Good point. And actually, if you go through the videos, the quality at Curious is often higher than what you see on YouTube. That's mainly because Kitch & Co. vet which lessons go on the site - a good way to keep the quality high. Additionally, the video player is more conducive to teaching. Not only can teachers put in questions and stop the video from playing until the student gets the right answer, a student can upload a video (using the iPad camera feature) and show the teacher how he/she is doing with the lesson. The teacher can then comment back.
All of these features will hopefully entice more "real" learners to go to Curious. And all of these features will hopefully get more teachers to try it because they'll get students who will actually whip out a credit card.
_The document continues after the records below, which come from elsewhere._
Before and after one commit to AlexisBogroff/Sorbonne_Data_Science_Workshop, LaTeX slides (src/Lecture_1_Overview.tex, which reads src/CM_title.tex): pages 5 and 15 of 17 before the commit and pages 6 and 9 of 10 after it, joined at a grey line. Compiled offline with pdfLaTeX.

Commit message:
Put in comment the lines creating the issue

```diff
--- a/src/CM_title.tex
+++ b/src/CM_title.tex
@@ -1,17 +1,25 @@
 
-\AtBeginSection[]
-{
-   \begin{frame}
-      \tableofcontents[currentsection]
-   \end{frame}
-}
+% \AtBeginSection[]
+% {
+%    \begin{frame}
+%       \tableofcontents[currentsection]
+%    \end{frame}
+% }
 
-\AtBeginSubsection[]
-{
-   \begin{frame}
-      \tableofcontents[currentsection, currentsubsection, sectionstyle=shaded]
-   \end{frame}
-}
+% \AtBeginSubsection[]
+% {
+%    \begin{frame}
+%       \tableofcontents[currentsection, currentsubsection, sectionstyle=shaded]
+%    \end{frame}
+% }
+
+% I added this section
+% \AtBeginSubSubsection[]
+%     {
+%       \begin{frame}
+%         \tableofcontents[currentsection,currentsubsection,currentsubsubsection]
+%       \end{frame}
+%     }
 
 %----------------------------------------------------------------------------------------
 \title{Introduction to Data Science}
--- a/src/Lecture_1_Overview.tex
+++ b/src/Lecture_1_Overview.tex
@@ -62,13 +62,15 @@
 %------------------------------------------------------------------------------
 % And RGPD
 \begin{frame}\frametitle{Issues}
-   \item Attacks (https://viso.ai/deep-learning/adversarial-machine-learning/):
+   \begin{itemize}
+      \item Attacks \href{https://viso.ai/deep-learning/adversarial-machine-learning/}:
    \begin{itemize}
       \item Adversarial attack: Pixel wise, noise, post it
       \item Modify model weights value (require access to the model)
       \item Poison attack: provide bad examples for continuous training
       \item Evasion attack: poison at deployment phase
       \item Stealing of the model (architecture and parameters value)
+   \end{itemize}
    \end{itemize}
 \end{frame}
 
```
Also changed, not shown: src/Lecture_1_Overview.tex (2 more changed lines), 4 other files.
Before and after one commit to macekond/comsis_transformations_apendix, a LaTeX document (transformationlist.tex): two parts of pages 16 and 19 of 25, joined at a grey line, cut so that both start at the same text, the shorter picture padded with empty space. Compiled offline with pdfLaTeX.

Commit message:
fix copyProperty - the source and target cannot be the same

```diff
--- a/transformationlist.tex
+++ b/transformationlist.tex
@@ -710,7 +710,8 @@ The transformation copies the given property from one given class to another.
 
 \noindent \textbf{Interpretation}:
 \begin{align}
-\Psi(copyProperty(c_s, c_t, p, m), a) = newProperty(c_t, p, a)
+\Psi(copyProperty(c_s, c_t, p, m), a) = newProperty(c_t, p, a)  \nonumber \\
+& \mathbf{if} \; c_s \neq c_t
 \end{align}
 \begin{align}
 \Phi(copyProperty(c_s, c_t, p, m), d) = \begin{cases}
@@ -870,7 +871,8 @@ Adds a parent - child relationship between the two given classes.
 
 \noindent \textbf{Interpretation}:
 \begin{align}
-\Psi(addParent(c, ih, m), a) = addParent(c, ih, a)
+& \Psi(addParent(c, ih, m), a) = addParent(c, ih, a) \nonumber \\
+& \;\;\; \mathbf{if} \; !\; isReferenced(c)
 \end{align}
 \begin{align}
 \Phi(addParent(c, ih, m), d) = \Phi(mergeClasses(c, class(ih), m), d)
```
"It's made for monetization," said Kitch. "Instead of trying to create a tiny cable channel, you can monetize directly."
For teachers, the hope is that they do find students willing to pay anywhere from $1 to $5 for a single lesson or $20 to $50 for a bundled lesson. Monetization hasn't been turned on yet, but Curious is currently experimenting with coins to see what people are willing to pay for.
So far, so good. There's now 2000 lessons across different 100 different subjects, spanning 2 minutes to 20 minutes. The number of lesson views has surpassed 400,000, he said. Kitch wouldn't, however, disclose the number of teachers or students on Curious.
Getting the word out
The most important and hardest thing startups can achieve is distribution. For now, Curious relies heavily on its teachers to promote themselves and bring in students. Curious is also focused heavily on SEO (search engine optimization). For instance, "How to draw a 3D house" is ranked pretty high when someone searches for those words.
But the market is crowded, not surprisingly. All big markets are. Apparently, Americans spend $50 billion a year on lessons that are not learned from a classroom, such as guitar lessons to how-to books, according to Kitch, citing statistics from the Department of Education. With a market like that, you'd expect company.
At some point, Curious might find itself head-to-head with other companies in this space that are currently targeting different lessons, but lessons nonetheless. Udemy, which won Vator Splash 2010 and went on to raise $16 million in follow-on funding, is focusing on longer-videos, and more training that can replace community colleges. Coursera, which has raised some $65 million, partners with universities and organizations to create online courses.
There's also larger companies that have been at this for a while, and continue to appear fairly high on search engine rankings, such as Demand Media's eHow.
But Kitch is no stranger to building up businesses in the face of competition. "The market for hosting small businesses in the US is $20 billion," said Kitch, referring to the market his former company Homestead operated in.
It's a much smaller market opportunity that Homestead was going after [than what Curious is going after], yet Kitch managed to compete effectively. He's also not one to bail out. Homestead started in 1998. It was only 10 years later that he sold it.
For a great series on education and EdTech companies, check out "Faith Merino's Resetting Education" series.